=== Begin Enclosure ===

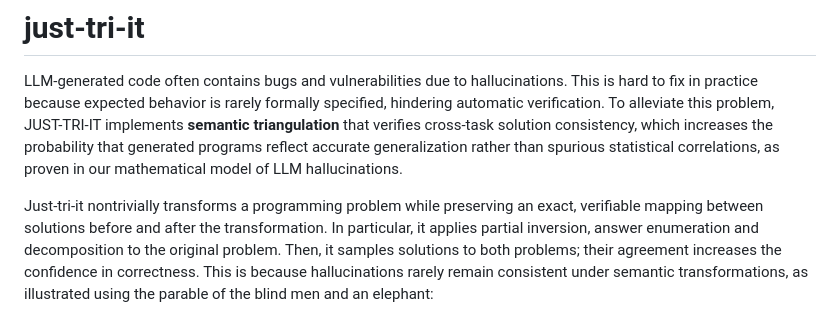
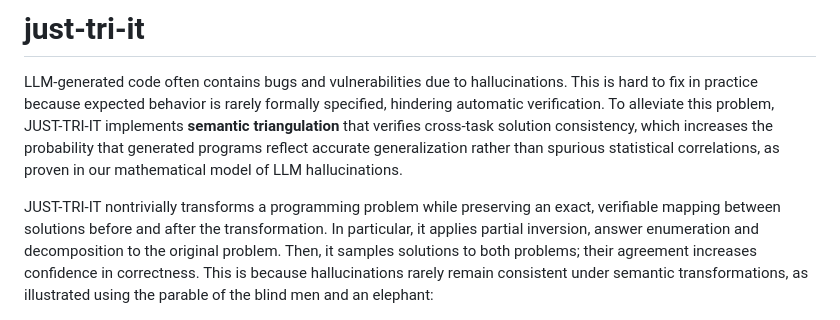
Before and after one commit to msv-lab/just-tri-it, a Markdown page: README.md, the part around the change. Rendered like a GitHub page.

```diff
--- a/README.md
+++ b/README.md
@@ -2,7 +2,7 @@
 
 LLM-generated code often contains bugs and vulnerabilities due to hallucinations. This is hard to fix in practice because expected behavior is rarely formally specified, hindering automatic verification. To alleviate this problem, JUST-TRI-IT implements __semantic triangulation__ that verifies cross-task solution consistency, which increases the probability that generated programs reflect accurate generalization rather than spurious statistical correlations, as proven in our mathematical model of LLM hallucinations.
 
-Just-tri-it nontrivially transforms a programming problem while preserving an exact, verifiable mapping between solutions before and after the transformation. In particular, it applies partial inversion, answer enumeration and decomposition to the original problem. Then, it samples solutions to both problems; their agreement increases the confidence in correctness. This is because hallucinations rarely remain consistent under semantic transformations, as illustrated using the parable of the blind men and an elephant:
+JUST-TRI-IT nontrivially transforms a programming problem while preserving an exact, verifiable mapping between solutions before and after the transformation. In particular, it applies partial inversion, answer enumeration and decomposition to the original problem. Then, it samples solutions to both problems; their agreement increases confidence in correctness. This is because hallucinations rarely remain consistent under semantic transformations, as illustrated using the parable of the blind men and an elephant:
 
 <img src="./doc/elephant.png" alt="The parable of the blind men and an elephant" width="70%"/>
 
```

=== End Enclosure ===

Quote every record above exactly, leaving out any pictures.

▸ Result for this task
Before and after one commit to msv-lab/just-tri-it, a Markdown page: README.md, the part around the change. Rendered like a GitHub page.

```diff
--- a/README.md
+++ b/README.md
@@ -2,7 +2,7 @@
 
 LLM-generated code often contains bugs and vulnerabilities due to hallucinations. This is hard to fix in practice because expected behavior is rarely formally specified, hindering automatic verification. To alleviate this problem, JUST-TRI-IT implements __semantic triangulation__ that verifies cross-task solution consistency, which increases the probability that generated programs reflect accurate generalization rather than spurious statistical correlations, as proven in our mathematical model of LLM hallucinations.
 
-Just-tri-it nontrivially transforms a programming problem while preserving an exact, verifiable mapping between solutions before and after the transformation. In particular, it applies partial inversion, answer enumeration and decomposition to the original problem. Then, it samples solutions to both problems; their agreement increases the confidence in correctness. This is because hallucinations rarely remain consistent under semantic transformations, as illustrated using the parable of the blind men and an elephant:
+JUST-TRI-IT nontrivially transforms a programming problem while preserving an exact, verifiable mapping between solutions before and after the transformation. In particular, it applies partial inversion, answer enumeration and decomposition to the original problem. Then, it samples solutions to both problems; their agreement increases confidence in correctness. This is because hallucinations rarely remain consistent under semantic transformations, as illustrated using the parable of the blind men and an elephant:
 
 <img src="./doc/elephant.png" alt="The parable of the blind men and an elephant" width="70%"/>
 
```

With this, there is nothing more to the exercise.